Katie is a flawed self centered, somewhat controlling, personality who firmly believes she deserves all these changes to her benefit. And any little piece of the new puzzle that goes wrong is simply an affront to what she perceives as her lost perfect picture. She is owed this and plans to take it back. Everyone else simply gets in the way. Even getting her boyfriend back is more about her happiness then his. Her wrongdoing in the breakup is half heartedly admitted, almost an afterthought, before it becomes all about Katie again.
And this is one of the areas where O’Malley falters in this large 320 page graphic novel. Katie comes across as very unlikeable, and unrootable, very early on, with few redeeming qualities. Once she was nice, we get a sense of that from little flashbacks and the fact her ex keeps hanging around, but little sense of why anyone would want to be near her right now. I have a feeling that O’Malley is trying to show that obsessive behaviour makes a person terrible, and Katie’s crazed drive for her own restaurant would qualify for that, but after awhile you realize Seconds is not a modern Moby Dick.
My next issue with this tale is the ending. The universe getting back at Katie is not a surprise, but the explanations for everything magical going on gets muddied up from what the original concept was, and then muddied even further. Methinks O’Malley was striving for way deeper philosophical thoughts here, above and beyond The Butterfly Effect and living the life you have and so forth, and even after multiple reading of the ending I am still trying to fully grasp his over explanations for this Twilight Zone episode.
One big plus for me, and a story thread that does show Katie giving a care about another human being, is her burgeoning relationship with the waitress Hazel. This is one constant in every timeline is her getting closer and closer to this quiet woman, and even more importantly, confiding in her. Hazel is not just a plot device to move the story forward or give Katie some humanity, but she also brings another element to this story, one that is very underplayed.
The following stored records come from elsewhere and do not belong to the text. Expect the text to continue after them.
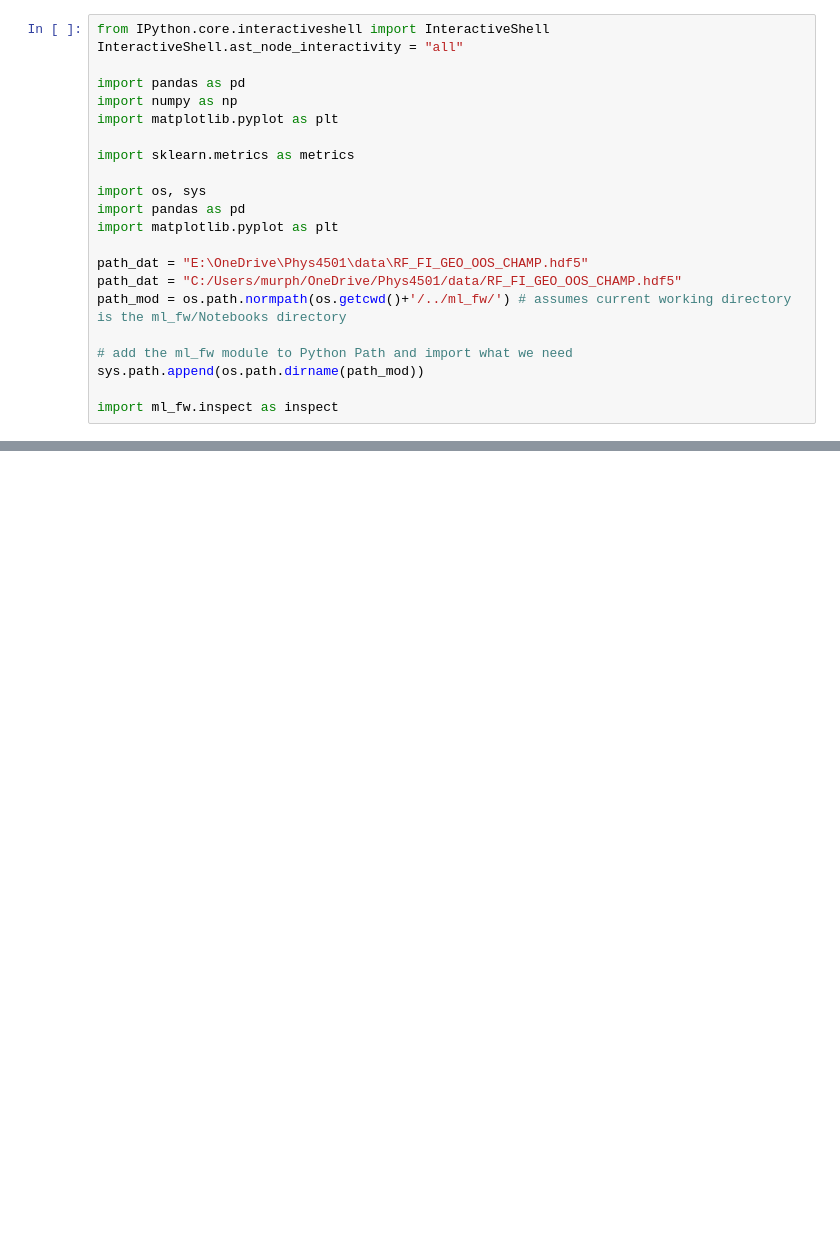
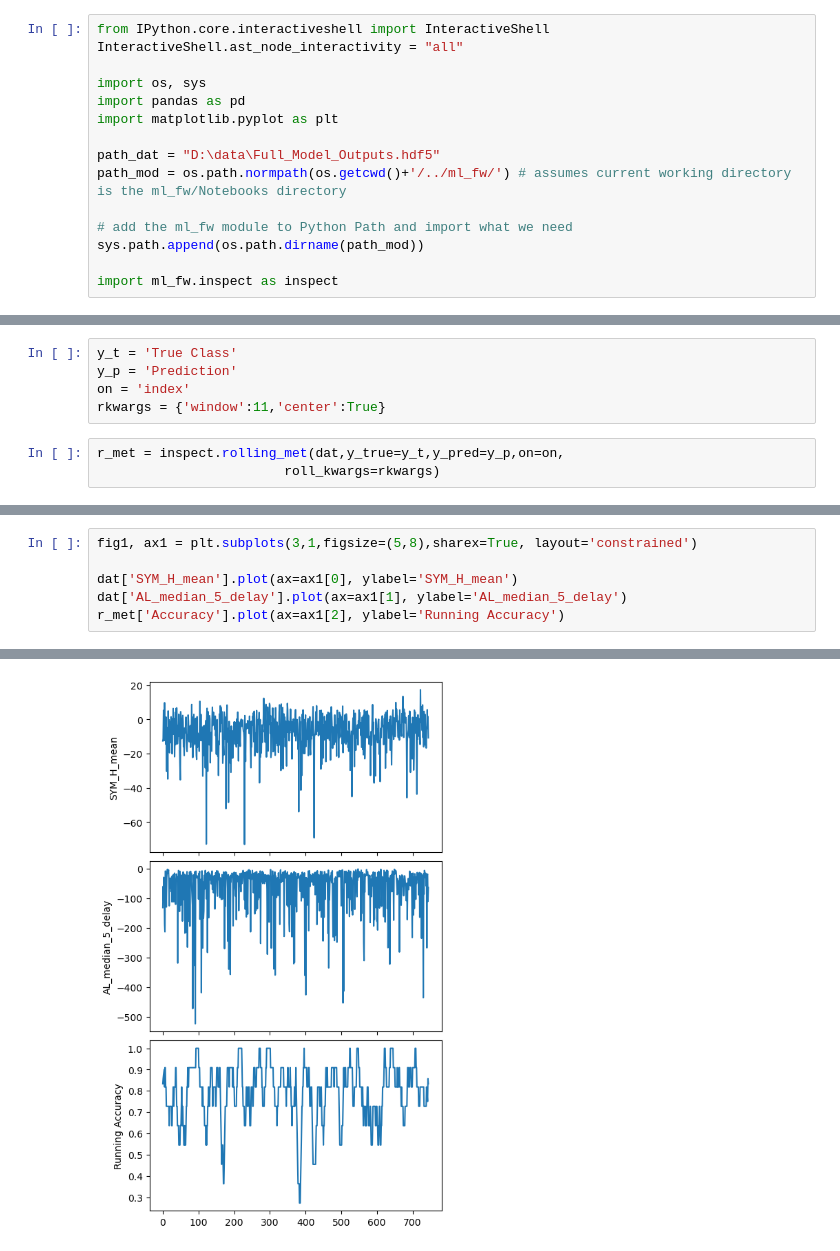
Before and after one commit to kylermurphy/ml_fw, a Jupyter notebook: Notebooks/Rolling_met.ipynb, the cells around one changed output, grey strips where cells are left out. Drawn from its saved outputs; the diff is of its cells as text; blank space fills up the shorter version.

Commit message:
Update Rolling_met.ipynb
Note book example

```diff
--- a/Notebooks/Rolling_met.ipynb
+++ b/Notebooks/Rolling_met.ipynb
@@ -1,19 +4,12 @@
 # %%
 from IPython.core.interactiveshell import InteractiveShell
 InteractiveShell.ast_node_interactivity = "all"
-
-import pandas as pd
-import numpy as np
-import matplotlib.pyplot as plt
-
-import sklearn.metrics as metrics
 
 import os, sys
 import pandas as pd
 import matplotlib.pyplot as plt
 
-path_dat = "E:\OneDrive\Phys4501\data\RF_FI_GEO_OOS_CHAMP.hdf5"
-path_dat = "C:/Users/murph/OneDrive/Phys4501/data/RF_FI_GEO_OOS_CHAMP.hdf5"
+path_dat = "D:\data\Full_Model_Outputs.hdf5"
 path_mod = os.path.normpath(os.getcwd()+'/../ml_fw/') # assumes current working directory is the ml_fw/Notebooks directory
 
 # add the ml_fw module to Python Path and import what we need
@@ -135,0 +30,8 @@ ff
+# %%
+y_t = 'True Class'
+y_p = 'Prediction'
+on = 'index'
+rkwargs = {'window':11,'center':True}
+# %%
+r_met = inspect.rolling_met(dat,y_true=y_t,y_pred=y_p,on=on,
+                        roll_kwargs=rkwargs)
@@ -135,0 +40,7 @@ ff
+# %%
+fig1, ax1 = plt.subplots(3,1,figsize=(5,8),sharex=True, layout='constrained')
+
+dat['SYM_H_mean'].plot(ax=ax1[0], ylabel='SYM_H_mean')
+dat['AL_median_5_delay'].plot(ax=ax1[1], ylabel='AL_median_5_delay')
+r_met['Accuracy'].plot(ax=ax1[2], ylabel='Running Accuracy')
+# %% [output]
@@ -135,0 +50 @@ ff
+[figure, added]
```
Also changed, not shown: parts of 26 cells of this notebook.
Early on in Seconds, Hazel is hinted at possibly being lesbian, and sometimes when Katie is around her, they also hint at an attraction to the waitress. This could explain some of Katie’s behaviour towards her ex-boyfriend, now and in the past, since a conflict over her sexuality would cause mental distress. Or O’Malley could be implying that Katie is bisexual and in denial, which again would also cause mental distress. I do wish the story had gone that way instead, not to just be groundbreaking or controversial, but because it would a tale that better reflected our society. And maybe this long realization would help explain Katie’s other behaviors, how throwing herself into building this new restaurant is to take her mind off of issues that have plagued her since childhood.
A side theme in Seconds that give it extra House Points is food. Katie being a chef and much of the action taking place in a restaurant, food talk and creating new dishes is a natural happening. And help makes me hungry while reading.
Seconds is still an interesting read and O’Malley should be commanded for trying something different, moving his voice forward. Maybe he will revisit Katie in the future, and present a kindler gentler, more at ease, soul.
…is currently reading Star Trek Spock’s World by Diane Duane. My second Star Trek book in almost twenty years!!